Report how many lines below contain the word "datetime". Write only that number.

########################################

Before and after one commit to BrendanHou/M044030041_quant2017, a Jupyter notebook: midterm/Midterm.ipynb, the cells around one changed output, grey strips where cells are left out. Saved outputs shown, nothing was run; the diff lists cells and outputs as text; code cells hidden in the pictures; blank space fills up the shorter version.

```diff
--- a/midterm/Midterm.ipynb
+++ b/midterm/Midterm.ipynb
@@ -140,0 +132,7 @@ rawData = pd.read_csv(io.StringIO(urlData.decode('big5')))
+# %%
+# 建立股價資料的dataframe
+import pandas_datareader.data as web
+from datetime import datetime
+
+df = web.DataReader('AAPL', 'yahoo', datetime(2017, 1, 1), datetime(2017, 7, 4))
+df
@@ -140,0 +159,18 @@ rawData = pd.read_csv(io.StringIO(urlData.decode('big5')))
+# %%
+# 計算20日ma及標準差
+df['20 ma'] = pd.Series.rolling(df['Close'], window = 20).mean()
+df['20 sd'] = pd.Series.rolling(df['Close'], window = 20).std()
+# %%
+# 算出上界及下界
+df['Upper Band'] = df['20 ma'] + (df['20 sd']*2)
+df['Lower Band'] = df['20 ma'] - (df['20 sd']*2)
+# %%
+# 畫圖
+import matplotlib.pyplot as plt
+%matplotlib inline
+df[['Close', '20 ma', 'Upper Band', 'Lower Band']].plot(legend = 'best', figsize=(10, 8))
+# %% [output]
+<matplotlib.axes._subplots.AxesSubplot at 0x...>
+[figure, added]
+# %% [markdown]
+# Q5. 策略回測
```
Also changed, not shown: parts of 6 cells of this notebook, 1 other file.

########################################

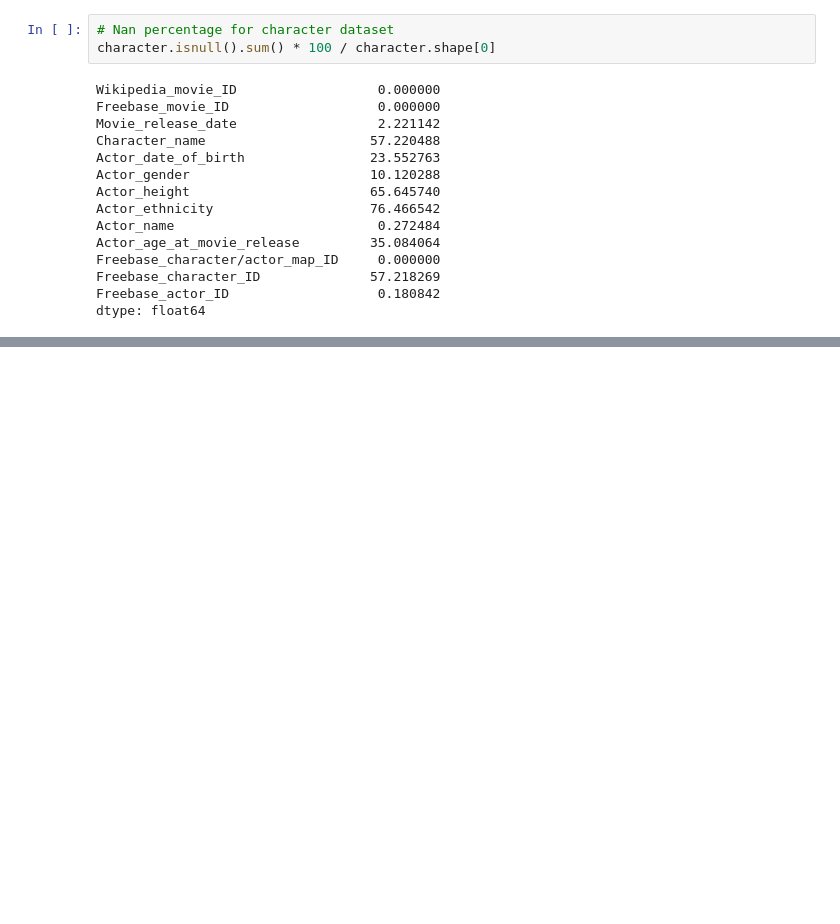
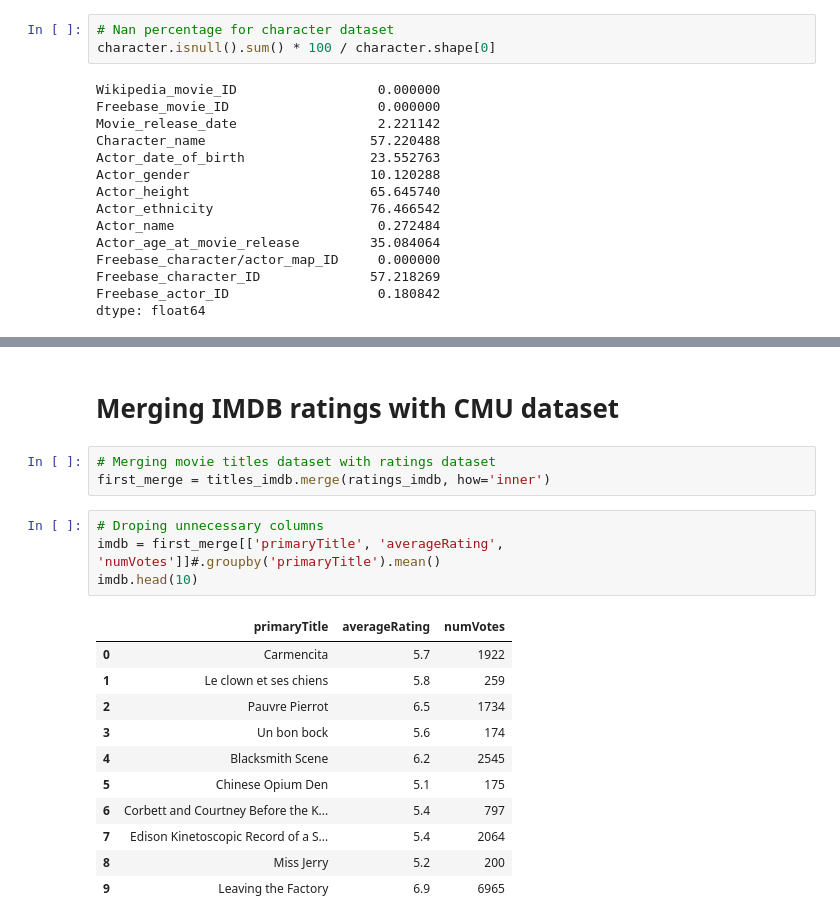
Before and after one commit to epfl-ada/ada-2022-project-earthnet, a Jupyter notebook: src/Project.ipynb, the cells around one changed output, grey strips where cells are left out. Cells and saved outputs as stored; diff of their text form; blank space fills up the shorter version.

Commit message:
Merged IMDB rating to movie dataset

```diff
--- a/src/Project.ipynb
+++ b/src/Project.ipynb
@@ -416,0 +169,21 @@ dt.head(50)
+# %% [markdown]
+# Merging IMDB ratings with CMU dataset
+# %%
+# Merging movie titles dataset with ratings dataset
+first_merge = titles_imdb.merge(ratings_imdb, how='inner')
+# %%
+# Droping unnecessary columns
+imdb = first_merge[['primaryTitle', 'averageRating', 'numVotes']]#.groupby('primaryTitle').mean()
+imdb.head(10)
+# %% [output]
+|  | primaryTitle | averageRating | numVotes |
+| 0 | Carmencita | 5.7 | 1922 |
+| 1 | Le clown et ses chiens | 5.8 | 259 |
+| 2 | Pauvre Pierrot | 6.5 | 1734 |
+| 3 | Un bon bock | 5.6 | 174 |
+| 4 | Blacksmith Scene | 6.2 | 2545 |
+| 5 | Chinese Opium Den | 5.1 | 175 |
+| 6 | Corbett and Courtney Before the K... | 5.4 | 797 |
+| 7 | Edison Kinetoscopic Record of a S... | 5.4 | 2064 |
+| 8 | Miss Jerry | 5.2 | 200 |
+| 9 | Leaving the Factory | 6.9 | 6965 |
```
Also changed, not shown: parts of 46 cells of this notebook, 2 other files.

########################################

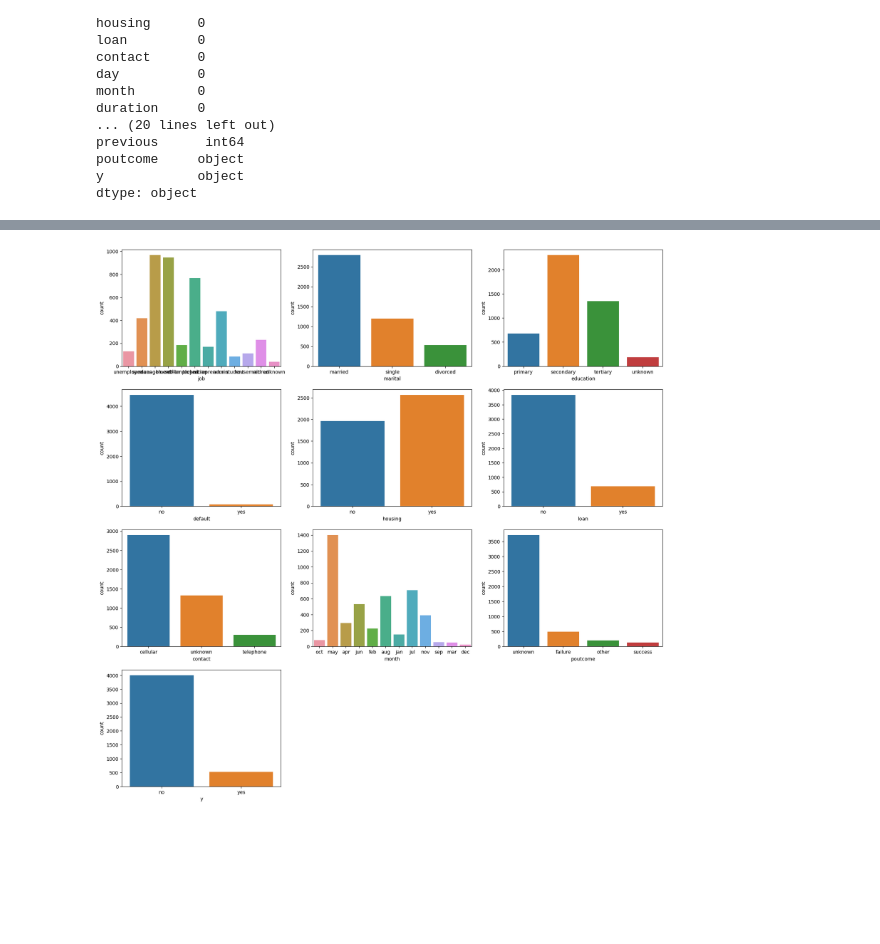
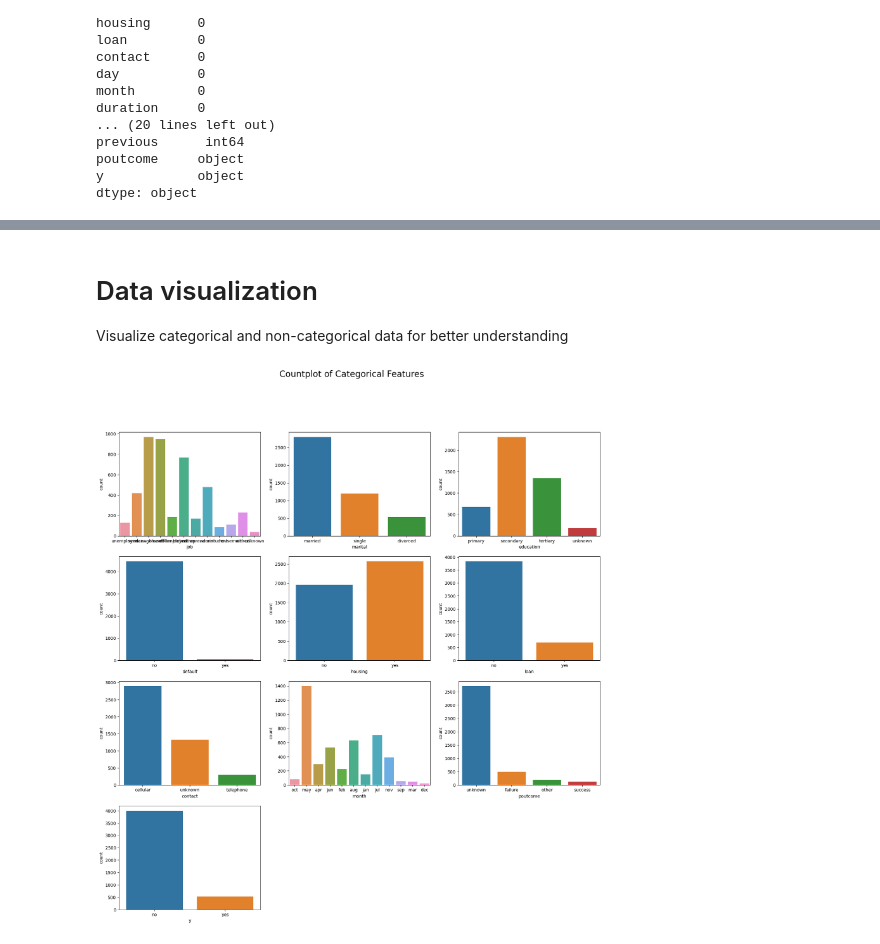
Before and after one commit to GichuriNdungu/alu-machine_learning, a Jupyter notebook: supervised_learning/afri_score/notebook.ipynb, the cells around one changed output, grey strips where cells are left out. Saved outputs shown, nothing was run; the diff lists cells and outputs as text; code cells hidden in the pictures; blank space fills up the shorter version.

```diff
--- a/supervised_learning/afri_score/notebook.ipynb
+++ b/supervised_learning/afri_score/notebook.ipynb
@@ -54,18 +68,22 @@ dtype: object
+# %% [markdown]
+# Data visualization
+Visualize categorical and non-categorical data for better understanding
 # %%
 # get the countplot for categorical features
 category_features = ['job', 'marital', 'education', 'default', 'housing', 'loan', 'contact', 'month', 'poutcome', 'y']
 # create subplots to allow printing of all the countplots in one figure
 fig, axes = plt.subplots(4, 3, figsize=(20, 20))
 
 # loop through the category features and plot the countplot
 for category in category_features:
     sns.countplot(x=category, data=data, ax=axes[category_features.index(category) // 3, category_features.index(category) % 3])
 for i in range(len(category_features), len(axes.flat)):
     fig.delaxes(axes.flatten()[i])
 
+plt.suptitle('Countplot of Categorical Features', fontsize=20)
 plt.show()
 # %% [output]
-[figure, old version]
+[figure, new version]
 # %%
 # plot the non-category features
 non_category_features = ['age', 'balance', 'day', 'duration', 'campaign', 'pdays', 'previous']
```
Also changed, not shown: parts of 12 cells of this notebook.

########################################

Result of this task:
2